As April 17 approaches, you might be wondering, “What can I claim on my taxes when it comes to tax breaks or deductions?” Because every tax return is different, there’s no easy answer to this complicated question. However, there’s a long list of tax deductions that can reduce your taxable income and you should take every one to which you’re entitled, because overlooked tax deductions are wasted opportunities.
From child-care costs to mortgage interest to charitable donations to moving expenses, the IRS offers a lengthy list of tax write-offs that can reduce your taxable income, so read carefully and decide which ones you can take. To help get you started, here’s a list of the 50 best tax deductions for 2017.
Even if you don’t have a lot of itemized deductions to file, you still qualify for a standard deduction, which has increased to $12,600 for married couples filing jointly on income earned in 2016. That number is the same for surviving spouses. For single filers and married couples filing separately, the deduction is now $6,300. If you file as head of household, you can deduct $9,300.
Mortgage Insurance Premiums
If you obtained a mortgage insurance policy in 2007 or later, you might qualify for a deduction on the amount you’ve paid toward the premiums. As part of the Protecting Americans From Tax Hikes Act, qualified mortgage insurance will be treated as tax-deductible interest through the end of 2016.
Tuition & Fees Deduction
Regardless of whether you take the standard deduction or itemize, you can deduct up to $4,000 in qualifying higher education tuition and fees you paid for yourself, your spouse or a dependent in 2016. If you’re married but filing separately, or if another person can claim an exemption for you as a dependent, you don’t qualify for this deduction.
State & Local Sales Tax
Taxpayers have the option of deducting either the state and local income taxes or state and local general sales taxes they paid during the tax year, but not both. If you live in a state with no income tax, consider deducting state and local sales taxes you paid.

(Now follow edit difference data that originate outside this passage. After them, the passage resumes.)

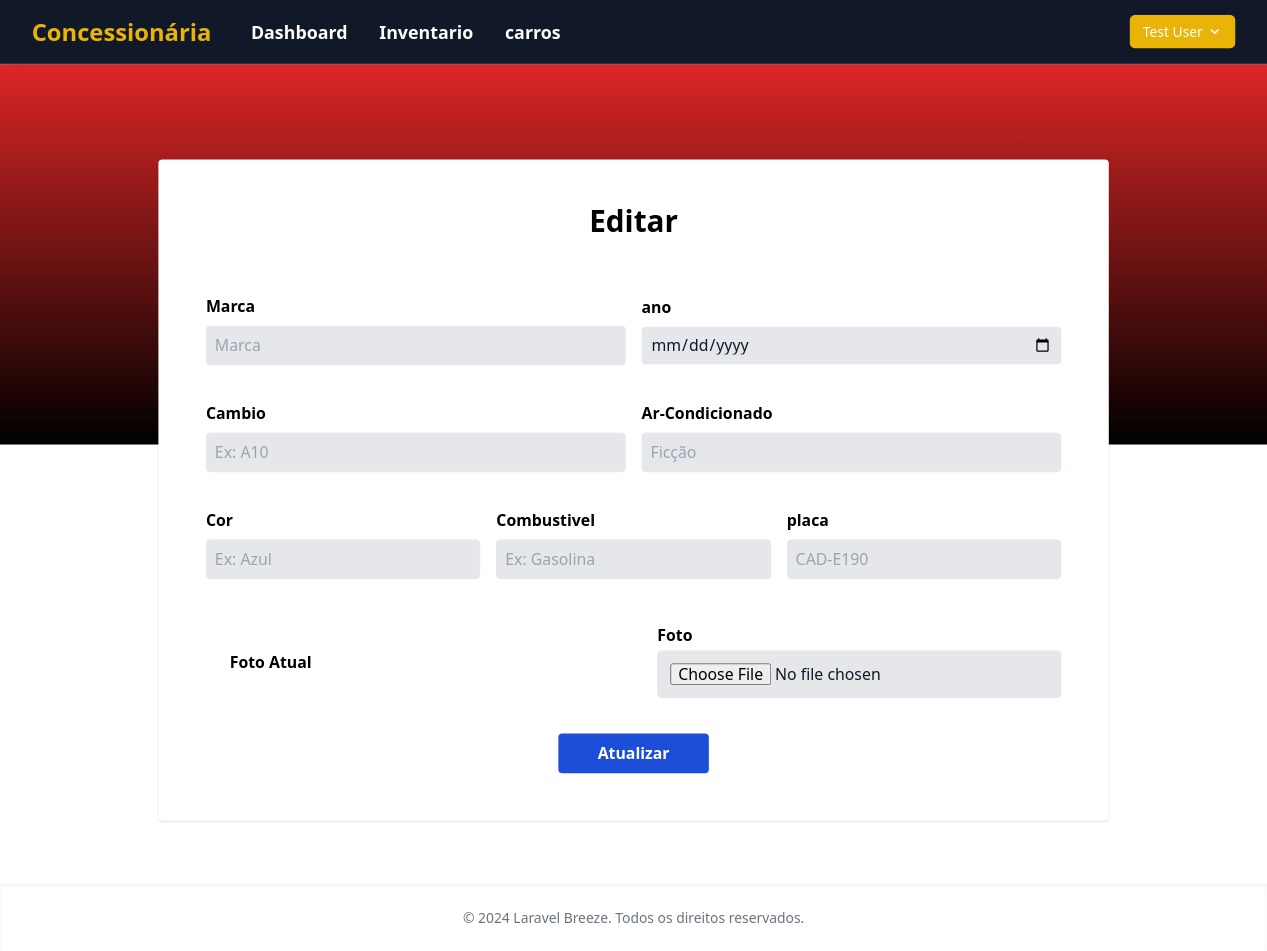
Repository: CarlosEduFF/Projeto-Concession-ria
Page: resources/views/editar.blade.php
These files come from the project's save history. The page is drawn as it stood at one moment and after a run of saves; the edit follows.
The browser window is 1280 px wide. The pictures show the whole page, at 99% of full size.
Some web libraries are served in a nearby version. The page is served by the project's Laravel application, run on PHP 8.4 with Laravel 9. A made-up administrator, Test User (test@example.com), is signed in. The template is opened directly, without the code that normally fills it, so the values that code supplies are empty.

Above is the page before, as saved 2024-09-10 16:45:48.

After the next 2 saves:
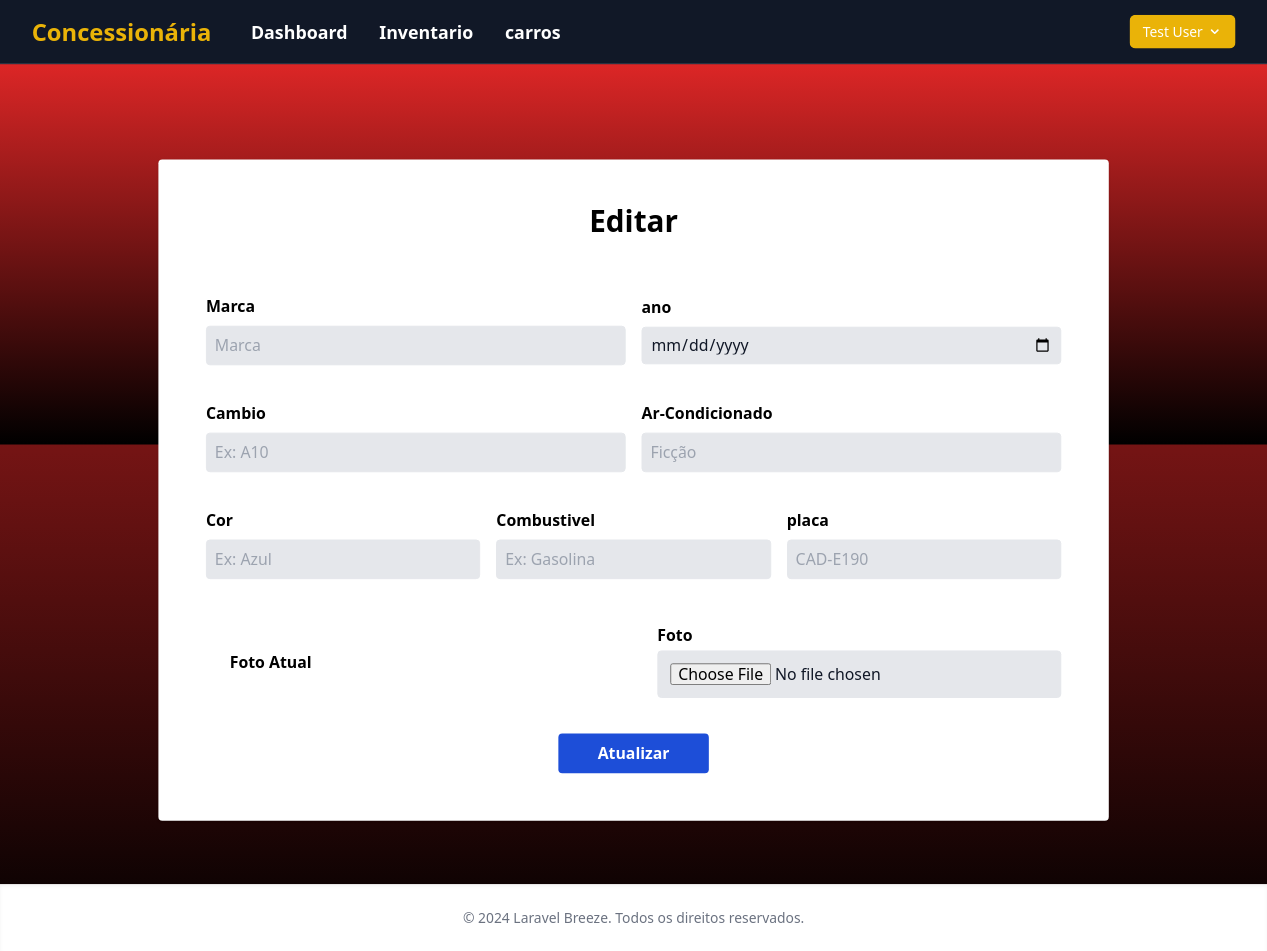
The 2 saves are shown as one change because they came seconds apart.
The last was saved 22 min 40 s later.
--- a/resources/views/editar.blade.php
+++ b/resources/views/editar.blade.php
@@ -8,7 +8,7 @@
     <script src="https://cdn.tailwindcss.com"></script>
     <title>Editar Carro</title>
 </head>
-<body>
+<body  class="bg-gradient-to-b from-red-600 to-black min-h-screen flex flex-col">
 
 <nav x-data="{ open: false }" class="bg-gray-900 text-white shadow-lg border-b border-gray-700">
     <!-- Primary Navigation Menu -->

You can deduct cash donations to IRS-approved charities for up to 50 percent of their adjusted gross income. You must have written records of donations to deduct cash gifts in any amount, and a copy of a bank record or statement from the organization will work.